At Compass Community Health Care Center we are dedicated to providing the best health care possible. We are listening to our patients, families, and community with their health concerns and questions. Watch for #LiveWellWednesday posts each Wednesday afternoon, which focus on giving you the information and tips you need to understand current health care concerns and topics.
Today’s topic is “Understanding Autism with the Help of Sesame Street,” contributed by Liz Legg, Compass Community Health Care Center Occupational Therapist.
In honor of April being Occupational Therapy and Autism Awareness Month, we will be highlighting the importance of occupational therapy as well as autism topics all this month during our #LiveWellWednesday posts. Be sure to check back each Wednesday in April for more information from Compass Community Health Care Center Occupational Therapist, Liz Legg.
We are so excited here at Compass Pediatric OT to see the introduction of Julia, Sesame Street’s newest character that is also autistic. Many children often have questions when it comes to autism and Sesame Street is now helping parents address those questions.
When Big Bird asks, “what is autism?” and Alan answers, “for Julia, it means…” he lists different behaviors specific to Julia, indicating that not all children with autism will exhibit the same characteristics, often they are different for each individual child. It’s wonderful that Elmo and Abby Cadabby include Julia in their play and are eager to adapt their games to her needs. They are showing others how important it is to be willing to meet her at her level of interaction. In childhood development, this is what playing and making friends is all about. Just because someone may play differently than you, that doesn’t mean that they can’t or shouldn’t be able to play with you.
It’s fantastic that they praise Julia for what she’s good at, recognizing her creativity, unique style of playing and being with friends. Watching Julia on Sesame Street and seeing how the other Muppets interact with her is such a great learning tool for children, and it models to others how to play with not only children with autism, but any child who may do things just a little differently, because they come from different cultures or geographic places. In this, Sesame Street has started a movement to show children that each of us can be different and it’s healthy to “Play, in their own sort of way!”
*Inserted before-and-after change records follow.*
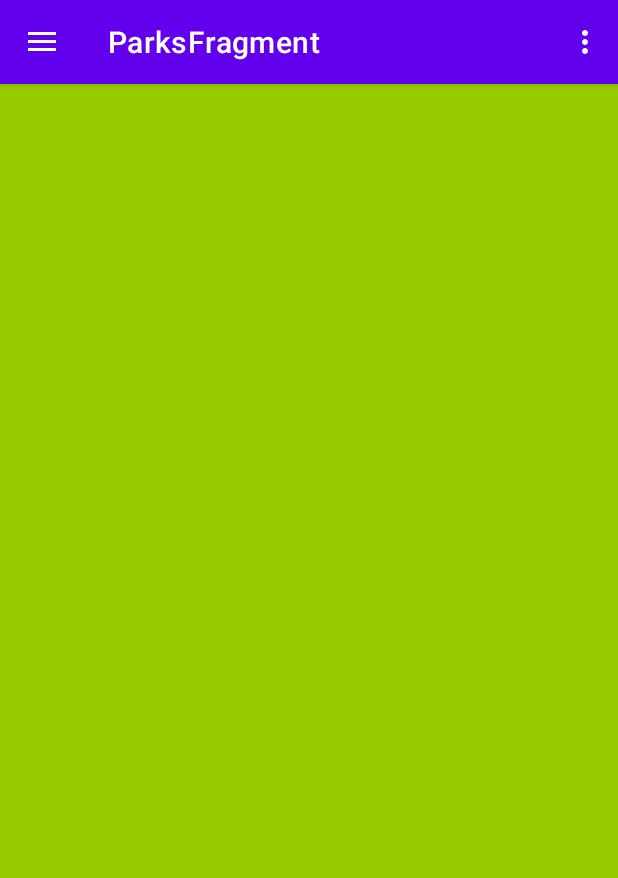
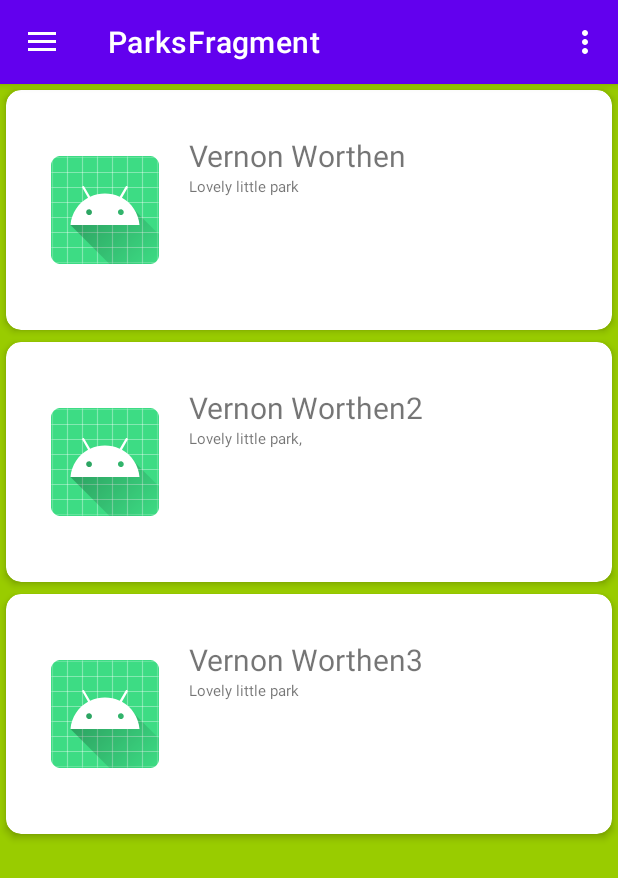
Before and after one commit to phinespec/state-parks, an Android app: the screen it shows after launch (MainActivity), in the side drawer, after a tap on "Parks", on a phone screen of 412 x 824 dp. Shown: the top 878 px of the screen. Run offline under Robolectric (Android 15) with nearby library versions, the phone set to English and light mode, and no system bars; our stand-ins replace Room's generated code, data binding, navigation-ui.

Commit message:
Park dummy data working in recyclerView

```diff
--- a/app/src/main/AndroidManifest.xml
+++ b/app/src/main/AndroidManifest.xml
@@ -10,7 +10,7 @@
     <uses-permission android:name="android.permission.ACCESS_FINE_LOCATION" />
 
     <application
-        android:allowBackup="true"
+        android:allowBackup="false"
         android:icon="@mipmap/ic_launcher"
         android:label="@string/app_name"
         android:roundIcon="@mipmap/ic_launcher_round"
--- a/app/src/main/java/com/example/stateparks/MainActivity.kt
+++ b/app/src/main/java/com/example/stateparks/MainActivity.kt
@@ -44,26 +44,22 @@ class MainActivity : AppCompatActivity() {
         navView.setupWithNavController(navController)
     }
 
-    suspend fun onFirstRun(): Result = coroutineScope {
-        try {
-            applicationContext.assets.open(PARKS_DATA_FILENAME).use { inputStream ->
-                JsonReader(inputStream.reader()).use { jsonReader ->
-                    val parksType = object : TypeToken<List<Park>>() {}.type
-                    val parksList: List<Park> = Gson().fromJson(jsonReader)
-
-                    val database = ParksDatabase.getInstance(applicationContext)
-                    database.parksDatabaseDao.insertAll(parksList)
-
-                    Result.success()
-                }
-            } catch (ex: Exception) {
-                Log.e(TAG, "Error seeding database", ex)
-                Result.failure()
-            }
-        }
-
-
-    }
+//    suspend fun onFirstRun(): Result = coroutineScope {
+//            applicationContext.assets.open(PARKS_DATA_FILENAME).use { inputStream ->
+//                JsonReader(inputStream.reader()).use { jsonReader ->
+//                    val parksType = object : TypeToken<List<Park>>() {}.type
+//                    val parksList: List<Park> = Gson().fromJson(jsonReader)
+//
+//                    val database = ParksDatabase.getInstance(applicationContext)
+//                    database.parksDatabaseDao.insertAll(parksList)
+//
+//                    Result.success()
+//                }
+//
+//        }
+//
+//
+//    }
 
     override fun onCreateOptionsMenu(menu: Menu): Boolean {
         menuInflater.inflate(R.menu.main, menu)
--- a/app/src/main/java/com/example/stateparks/adapters/ParksRecyclerAdapter.kt
+++ b/app/src/main/java/com/example/stateparks/adapters/ParksRecyclerAdapter.kt
@@ -1,20 +1,22 @@
 package com.example.stateparks.adapters
 
+import android.content.Context
 import android.view.LayoutInflater
 import android.view.View
 import android.view.ViewGroup
-import android.widget.ImageView
 import android.widget.TextView
 import android.widget.Toast
 import androidx.recyclerview.widget.RecyclerView
 import com.example.stateparks.R
+import com.example.stateparks.data.Park
+import kotlinx.android.synthetic.main.parks_item.view.*
 
-class ParksRecyclerAdapter(val parksList: List<String>, private var images: List<Int>) :
+class ParksRecyclerAdapter(val context: Context, val parksList: List<Park>) :
         RecyclerView.Adapter<ParksRecyclerAdapter.ParksViewHolder>() {
 
     inner class ParksViewHolder(itemView: View) : RecyclerView.ViewHolder(itemView) {
-        val parksTextView: TextView = itemView.findViewById(R.id.parks_text)
-        val parksImage: ImageView = itemView.findViewById(R.id.iv_image)
+        val tvParkTitle: TextView = itemView.park_title
+        val tvParkDescription: TextView = itemView.park_description
 
 
         init {
@@ -25,9 +27,6 @@ class ParksRecyclerAdapter(val parksList: List<String>, private var images: List
             }
         }
 
-        fun bind(parkName: String) {
-            parksTextView.text = parkName
-        }
     }
 
     override fun onCreateViewHolder(parent: ViewGroup, viewType: Int): ParksViewHolder {
@@ -42,8 +41,10 @@ class ParksRecyclerAdapter(val parksList: List<String>, private var images: List
     }
 
     override fun onBindViewHolder(holder: ParksViewHolder, position: Int) {
-        holder.bind(parksList[position])
-        holder.parksTextView.text = parksList[position]
-        holder.parksImage.setImageResource(images[position])
+
+        val park = parksList[position]
+
+        holder.tvParkTitle.text = park.name
+        holder.tvParkDescription.text = park.remarks
     }
 }
--- a/app/src/main/java/com/example/stateparks/data/ParksDatabaseDao.kt
+++ b/app/src/main/java/com/example/stateparks/data/ParksDatabaseDao.kt
@@ -6,10 +6,8 @@ import androidx.room.Insert
 import androidx.room.OnConflictStrategy
 import androidx.room.Query
 
+@Dao
 interface ParksDatabaseDao {
-
-    @Dao
-    interface ParksDatabaseDao {
 
         @Insert(onConflict = OnConflictStrategy.REPLACE)
         suspend fun insertAll(parks: List<Park>)
@@ -19,7 +17,4 @@ interface ParksDatabaseDao {
 
         @Query("SELECT * FROM state_parks_table ORDER BY id DESC")
         fun getAllParks(): LiveData<List<Park>>
-    }
-
-
 }
--- a/app/src/main/java/com/example/stateparks/utilities/Constants.kt
+++ b/app/src/main/java/com/example/stateparks/utilities/Constants.kt
@@ -1,3 +1,3 @@
 package com.example.stateparks.utilities
 
-const val PARKS_DATA_FILENAME
+const val PARKS_DATA_FILENAME = "parks.json"
--- a/app/src/main/java/com/example/stateparks/view/parks/ParksFragment.kt
+++ b/app/src/main/java/com/example/stateparks/view/parks/ParksFragment.kt
@@ -6,23 +6,21 @@ import android.view.View
 import android.view.ViewGroup
 import androidx.databinding.DataBindingUtil
 import androidx.fragment.app.Fragment
-import androidx.lifecycle.ViewModelProvider
 import androidx.lifecycle.ViewModelProviders
 import androidx.recyclerview.widget.RecyclerView
 import com.example.stateparks.R
 import com.example.stateparks.adapters.ParksRecyclerAdapter
+import com.example.stateparks.data.Park
 import com.example.stateparks.data.ParksDatabase
-import com.example.stateparks.data.ParksDatabaseDao
 import com.example.stateparks.databinding.FragmentParksBinding
-import java.io.InputStream
-import java.nio.channels.AsynchronousFileChannel.open
 
 class ParksFragment : Fragment() {
 
 //    private lateinit var parksViewModel: ParksViewModel
 
 
-    private val imageList = mutableListOf<Int>()
+    private val parksDummyData = listOf<Park>(Park(1, "Vernon Worthen", "Lovely little park", 583493.3, 0434.0),
+        Park(2, "Vernon Worthen2", "Lovely little park, ", 583493.3, 0434.0), Park(3, "Vernon Worthen3", "Lovely little park", 583493.3, 0434.0))
 
     override fun onCreateView(
         inflater: LayoutInflater, container: ViewGroup?,
@@ -40,7 +38,9 @@ class ParksFragment : Fragment() {
                 this, viewModelFactory).get(ParksViewModel::class.java)
 
         val recyclerView: RecyclerView = binding.parksRecyclerView
-//        recyclerView.adapter = ParksRecyclerAdapter()
+
+        // here is where we hook up the adapter with our fragment and pass in our parksList
+        recyclerView.adapter = ParksRecyclerAdapter(requireContext(), parksDummyData)
 
         binding.parksViewModel = parksViewModel
         binding.lifecycleOwner = this
--- a/app/src/main/res/layout/parks_item.xml
+++ b/app/src/main/res/layout/parks_item.xml
@@ -35,12 +35,21 @@
         android:orientation="vertical">
 
     <TextView
-        android:id="@+id/parks_text"
+        android:id="@+id/park_title"
         android:layout_width="wrap_content"
         android:layout_height="wrap_content"
         android:layout_marginStart="10dp"
-        android:text="TextView"
+        android:text="Title"
         android:textSize="20sp" />
+
+    <TextView
+        android:id="@+id/park_description"
+        android:layout_width="wrap_content"
+        android:layout_height="wrap_content"
+        android:layout_marginStart="10dp"
+        android:text="Description"
+        android:textSize="10sp" />
+
 
     </LinearLayout>
 
```
Also changed, not shown: gradle/wrapper/gradle-wrapper.properties, 1 other file.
For additional information on this topic check out the Autism Society or to schedule an assessment with one of our providers, please contact our office 740-355-7102.